__Task statement__
Repeat the entries verbatim.

__Stored data__
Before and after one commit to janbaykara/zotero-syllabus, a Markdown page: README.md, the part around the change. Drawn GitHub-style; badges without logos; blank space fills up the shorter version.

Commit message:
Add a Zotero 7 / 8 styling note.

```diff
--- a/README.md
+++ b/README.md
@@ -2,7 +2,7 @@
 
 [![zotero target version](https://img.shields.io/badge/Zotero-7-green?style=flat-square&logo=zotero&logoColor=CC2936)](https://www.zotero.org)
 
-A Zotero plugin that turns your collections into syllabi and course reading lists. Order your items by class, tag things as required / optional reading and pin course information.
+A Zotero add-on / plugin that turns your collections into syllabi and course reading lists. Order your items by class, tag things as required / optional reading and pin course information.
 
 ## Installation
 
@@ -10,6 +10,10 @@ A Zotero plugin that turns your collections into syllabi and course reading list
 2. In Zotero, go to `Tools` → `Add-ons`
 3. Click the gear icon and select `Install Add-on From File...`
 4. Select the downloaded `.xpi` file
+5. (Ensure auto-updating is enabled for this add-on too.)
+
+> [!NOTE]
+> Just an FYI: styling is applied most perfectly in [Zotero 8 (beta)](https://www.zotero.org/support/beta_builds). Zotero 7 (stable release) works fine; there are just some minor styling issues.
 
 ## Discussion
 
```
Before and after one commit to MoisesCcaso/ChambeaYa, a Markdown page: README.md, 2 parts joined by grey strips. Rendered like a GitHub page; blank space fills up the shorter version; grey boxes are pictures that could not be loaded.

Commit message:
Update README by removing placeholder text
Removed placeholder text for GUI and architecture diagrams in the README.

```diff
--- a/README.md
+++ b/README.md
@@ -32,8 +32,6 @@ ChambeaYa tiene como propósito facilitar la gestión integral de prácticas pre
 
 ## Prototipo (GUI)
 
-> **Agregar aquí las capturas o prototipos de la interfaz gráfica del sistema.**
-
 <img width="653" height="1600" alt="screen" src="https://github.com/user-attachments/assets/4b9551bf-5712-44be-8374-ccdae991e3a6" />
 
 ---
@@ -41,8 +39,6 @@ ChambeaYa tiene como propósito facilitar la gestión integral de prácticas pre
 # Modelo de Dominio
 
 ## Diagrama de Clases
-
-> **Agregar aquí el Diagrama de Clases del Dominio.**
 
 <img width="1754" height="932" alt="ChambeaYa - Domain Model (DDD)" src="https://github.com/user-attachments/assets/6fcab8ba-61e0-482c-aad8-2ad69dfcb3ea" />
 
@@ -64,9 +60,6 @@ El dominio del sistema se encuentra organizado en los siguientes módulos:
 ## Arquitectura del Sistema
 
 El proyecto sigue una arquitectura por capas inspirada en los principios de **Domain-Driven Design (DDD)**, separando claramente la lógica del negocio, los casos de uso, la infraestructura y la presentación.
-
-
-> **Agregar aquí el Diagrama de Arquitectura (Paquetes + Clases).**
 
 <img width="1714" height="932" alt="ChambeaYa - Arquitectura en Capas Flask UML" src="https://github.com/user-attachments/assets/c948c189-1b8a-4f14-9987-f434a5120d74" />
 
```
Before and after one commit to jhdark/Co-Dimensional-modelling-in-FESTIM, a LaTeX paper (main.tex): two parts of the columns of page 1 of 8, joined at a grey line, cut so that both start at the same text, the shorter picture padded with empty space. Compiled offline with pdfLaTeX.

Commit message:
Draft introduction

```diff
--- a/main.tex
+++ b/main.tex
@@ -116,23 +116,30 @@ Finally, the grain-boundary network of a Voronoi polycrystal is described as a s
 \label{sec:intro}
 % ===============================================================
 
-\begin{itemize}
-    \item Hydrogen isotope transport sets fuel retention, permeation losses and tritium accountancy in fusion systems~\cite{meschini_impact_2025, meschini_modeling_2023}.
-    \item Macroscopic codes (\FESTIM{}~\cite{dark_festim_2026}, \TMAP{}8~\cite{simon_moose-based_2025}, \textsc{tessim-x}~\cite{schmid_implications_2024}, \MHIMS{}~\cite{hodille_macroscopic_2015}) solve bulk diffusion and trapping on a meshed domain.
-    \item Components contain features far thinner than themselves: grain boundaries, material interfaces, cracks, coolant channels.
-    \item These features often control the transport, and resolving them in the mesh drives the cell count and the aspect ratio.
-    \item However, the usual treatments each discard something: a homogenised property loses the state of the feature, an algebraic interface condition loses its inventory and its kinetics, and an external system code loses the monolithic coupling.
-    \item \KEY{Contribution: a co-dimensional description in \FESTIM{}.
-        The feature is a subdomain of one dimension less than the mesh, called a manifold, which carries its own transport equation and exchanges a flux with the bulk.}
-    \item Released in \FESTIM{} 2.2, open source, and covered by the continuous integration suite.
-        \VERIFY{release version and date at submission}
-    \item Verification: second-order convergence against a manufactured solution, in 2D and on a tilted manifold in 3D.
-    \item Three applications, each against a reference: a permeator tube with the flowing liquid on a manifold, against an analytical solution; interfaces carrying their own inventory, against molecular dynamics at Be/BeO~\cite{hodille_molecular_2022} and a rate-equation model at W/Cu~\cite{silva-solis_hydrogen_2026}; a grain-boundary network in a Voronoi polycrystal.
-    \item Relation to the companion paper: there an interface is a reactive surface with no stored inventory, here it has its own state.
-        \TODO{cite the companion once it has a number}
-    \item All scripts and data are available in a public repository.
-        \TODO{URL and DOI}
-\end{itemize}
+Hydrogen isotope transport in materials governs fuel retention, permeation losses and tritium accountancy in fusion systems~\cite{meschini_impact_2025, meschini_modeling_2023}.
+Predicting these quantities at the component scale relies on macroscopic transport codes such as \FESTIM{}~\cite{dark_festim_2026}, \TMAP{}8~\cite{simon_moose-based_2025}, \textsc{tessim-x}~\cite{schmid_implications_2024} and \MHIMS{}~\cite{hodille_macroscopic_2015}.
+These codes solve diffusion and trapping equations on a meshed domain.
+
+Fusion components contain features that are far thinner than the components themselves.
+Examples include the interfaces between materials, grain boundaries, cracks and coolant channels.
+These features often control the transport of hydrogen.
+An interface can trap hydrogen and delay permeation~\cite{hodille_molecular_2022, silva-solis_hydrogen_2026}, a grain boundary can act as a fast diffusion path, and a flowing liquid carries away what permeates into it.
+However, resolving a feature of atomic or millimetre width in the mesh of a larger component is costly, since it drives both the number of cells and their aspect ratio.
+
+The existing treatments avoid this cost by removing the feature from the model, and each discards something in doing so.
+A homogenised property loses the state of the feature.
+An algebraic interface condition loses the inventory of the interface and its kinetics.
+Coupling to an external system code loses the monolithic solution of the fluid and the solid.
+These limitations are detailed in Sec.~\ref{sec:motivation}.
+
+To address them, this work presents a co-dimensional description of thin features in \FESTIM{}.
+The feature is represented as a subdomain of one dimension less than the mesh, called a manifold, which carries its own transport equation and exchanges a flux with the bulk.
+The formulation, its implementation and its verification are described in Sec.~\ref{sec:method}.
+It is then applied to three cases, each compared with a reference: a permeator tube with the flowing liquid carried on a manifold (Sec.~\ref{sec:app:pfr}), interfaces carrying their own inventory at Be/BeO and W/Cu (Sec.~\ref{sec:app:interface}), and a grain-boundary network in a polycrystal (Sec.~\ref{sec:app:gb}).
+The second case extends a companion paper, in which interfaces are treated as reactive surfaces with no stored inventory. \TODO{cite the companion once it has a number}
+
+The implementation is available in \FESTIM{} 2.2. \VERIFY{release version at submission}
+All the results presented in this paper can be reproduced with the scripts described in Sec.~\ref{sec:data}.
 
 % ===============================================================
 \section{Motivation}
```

__Written solution__
Before and after one commit to janbaykara/zotero-syllabus, a Markdown page: README.md, the part around the change. Drawn GitHub-style; badges without logos; blank space fills up the shorter version.

Commit message:
Add a Zotero 7 / 8 styling note.

```diff
--- a/README.md
+++ b/README.md
@@ -2,7 +2,7 @@
 
 [![zotero target version](https://img.shields.io/badge/Zotero-7-green?style=flat-square&logo=zotero&logoColor=CC2936)](https://www.zotero.org)
 
-A Zotero plugin that turns your collections into syllabi and course reading lists. Order your items by class, tag things as required / optional reading and pin course information.
+A Zotero add-on / plugin that turns your collections into syllabi and course reading lists. Order your items by class, tag things as required / optional reading and pin course information.
 
 ## Installation
 
@@ -10,6 +10,10 @@ A Zotero plugin that turns your collections into syllabi and course reading list
 2. In Zotero, go to `Tools` → `Add-ons`
 3. Click the gear icon and select `Install Add-on From File...`
 4. Select the downloaded `.xpi` file
+5. (Ensure auto-updating is enabled for this add-on too.)
+
+> [!NOTE]
+> Just an FYI: styling is applied most perfectly in [Zotero 8 (beta)](https://www.zotero.org/support/beta_builds). Zotero 7 (stable release) works fine; there are just some minor styling issues.
 
 ## Discussion
 
```
Before and after one commit to MoisesCcaso/ChambeaYa, a Markdown page: README.md, 2 parts joined by grey strips. Rendered like a GitHub page; blank space fills up the shorter version; grey boxes are pictures that could not be loaded.

Commit message:
Update README by removing placeholder text
Removed placeholder text for GUI and architecture diagrams in the README.

```diff
--- a/README.md
+++ b/README.md
@@ -32,8 +32,6 @@ ChambeaYa tiene como propósito facilitar la gestión integral de prácticas pre
 
 ## Prototipo (GUI)
 
-> **Agregar aquí las capturas o prototipos de la interfaz gráfica del sistema.**
-
 <img width="653" height="1600" alt="screen" src="https://github.com/user-attachments/assets/4b9551bf-5712-44be-8374-ccdae991e3a6" />
 
 ---
@@ -41,8 +39,6 @@ ChambeaYa tiene como propósito facilitar la gestión integral de prácticas pre
 # Modelo de Dominio
 
 ## Diagrama de Clases
-
-> **Agregar aquí el Diagrama de Clases del Dominio.**
 
 <img width="1754" height="932" alt="ChambeaYa - Domain Model (DDD)" src="https://github.com/user-attachments/assets/6fcab8ba-61e0-482c-aad8-2ad69dfcb3ea" />
 
@@ -64,9 +60,6 @@ El dominio del sistema se encuentra organizado en los siguientes módulos:
 ## Arquitectura del Sistema
 
 El proyecto sigue una arquitectura por capas inspirada en los principios de **Domain-Driven Design (DDD)**, separando claramente la lógica del negocio, los casos de uso, la infraestructura y la presentación.
-
-
-> **Agregar aquí el Diagrama de Arquitectura (Paquetes + Clases).**
 
 <img width="1714" height="932" alt="ChambeaYa - Arquitectura en Capas Flask UML" src="https://github.com/user-attachments/assets/c948c189-1b8a-4f14-9987-f434a5120d74" />
 
```
Before and after one commit to jhdark/Co-Dimensional-modelling-in-FESTIM, a LaTeX paper (main.tex): two parts of the columns of page 1 of 8, joined at a grey line, cut so that both start at the same text, the shorter picture padded with empty space. Compiled offline with pdfLaTeX.

Commit message:
Draft introduction

```diff
--- a/main.tex
+++ b/main.tex
@@ -116,23 +116,30 @@ Finally, the grain-boundary network of a Voronoi polycrystal is described as a s
 \label{sec:intro}
 % ===============================================================
 
-\begin{itemize}
-    \item Hydrogen isotope transport sets fuel retention, permeation losses and tritium accountancy in fusion systems~\cite{meschini_impact_2025, meschini_modeling_2023}.
-    \item Macroscopic codes (\FESTIM{}~\cite{dark_festim_2026}, \TMAP{}8~\cite{simon_moose-based_2025}, \textsc{tessim-x}~\cite{schmid_implications_2024}, \MHIMS{}~\cite{hodille_macroscopic_2015}) solve bulk diffusion and trapping on a meshed domain.
-    \item Components contain features far thinner than themselves: grain boundaries, material interfaces, cracks, coolant channels.
-    \item These features often control the transport, and resolving them in the mesh drives the cell count and the aspect ratio.
-    \item However, the usual treatments each discard something: a homogenised property loses the state of the feature, an algebraic interface condition loses its inventory and its kinetics, and an external system code loses the monolithic coupling.
-    \item \KEY{Contribution: a co-dimensional description in \FESTIM{}.
-        The feature is a subdomain of one dimension less than the mesh, called a manifold, which carries its own transport equation and exchanges a flux with the bulk.}
-    \item Released in \FESTIM{} 2.2, open source, and covered by the continuous integration suite.
-        \VERIFY{release version and date at submission}
-    \item Verification: second-order convergence against a manufactured solution, in 2D and on a tilted manifold in 3D.
-    \item Three applications, each against a reference: a permeator tube with the flowing liquid on a manifold, against an analytical solution; interfaces carrying their own inventory, against molecular dynamics at Be/BeO~\cite{hodille_molecular_2022} and a rate-equation model at W/Cu~\cite{silva-solis_hydrogen_2026}; a grain-boundary network in a Voronoi polycrystal.
-    \item Relation to the companion paper: there an interface is a reactive surface with no stored inventory, here it has its own state.
-        \TODO{cite the companion once it has a number}
-    \item All scripts and data are available in a public repository.
-        \TODO{URL and DOI}
-\end{itemize}
+Hydrogen isotope transport in materials governs fuel retention, permeation losses and tritium accountancy in fusion systems~\cite{meschini_impact_2025, meschini_modeling_2023}.
+Predicting these quantities at the component scale relies on macroscopic transport codes such as \FESTIM{}~\cite{dark_festim_2026}, \TMAP{}8~\cite{simon_moose-based_2025}, \textsc{tessim-x}~\cite{schmid_implications_2024} and \MHIMS{}~\cite{hodille_macroscopic_2015}.
+These codes solve diffusion and trapping equations on a meshed domain.
+
+Fusion components contain features that are far thinner than the components themselves.
+Examples include the interfaces between materials, grain boundaries, cracks and coolant channels.
+These features often control the transport of hydrogen.
+An interface can trap hydrogen and delay permeation~\cite{hodille_molecular_2022, silva-solis_hydrogen_2026}, a grain boundary can act as a fast diffusion path, and a flowing liquid carries away what permeates into it.
+However, resolving a feature of atomic or millimetre width in the mesh of a larger component is costly, since it drives both the number of cells and their aspect ratio.
+
+The existing treatments avoid this cost by removing the feature from the model, and each discards something in doing so.
+A homogenised property loses the state of the feature.
+An algebraic interface condition loses the inventory of the interface and its kinetics.
+Coupling to an external system code loses the monolithic solution of the fluid and the solid.
+These limitations are detailed in Sec.~\ref{sec:motivation}.
+
+To address them, this work presents a co-dimensional description of thin features in \FESTIM{}.
+The feature is represented as a subdomain of one dimension less than the mesh, called a manifold, which carries its own transport equation and exchanges a flux with the bulk.
+The formulation, its implementation and its verification are described in Sec.~\ref{sec:method}.
+It is then applied to three cases, each compared with a reference: a permeator tube with the flowing liquid carried on a manifold (Sec.~\ref{sec:app:pfr}), interfaces carrying their own inventory at Be/BeO and W/Cu (Sec.~\ref{sec:app:interface}), and a grain-boundary network in a polycrystal (Sec.~\ref{sec:app:gb}).
+The second case extends a companion paper, in which interfaces are treated as reactive surfaces with no stored inventory. \TODO{cite the companion once it has a number}
+
+The implementation is available in \FESTIM{} 2.2. \VERIFY{release version at submission}
+All the results presented in this paper can be reproduced with the scripts described in Sec.~\ref{sec:data}.
 
 % ===============================================================
 \section{Motivation}
```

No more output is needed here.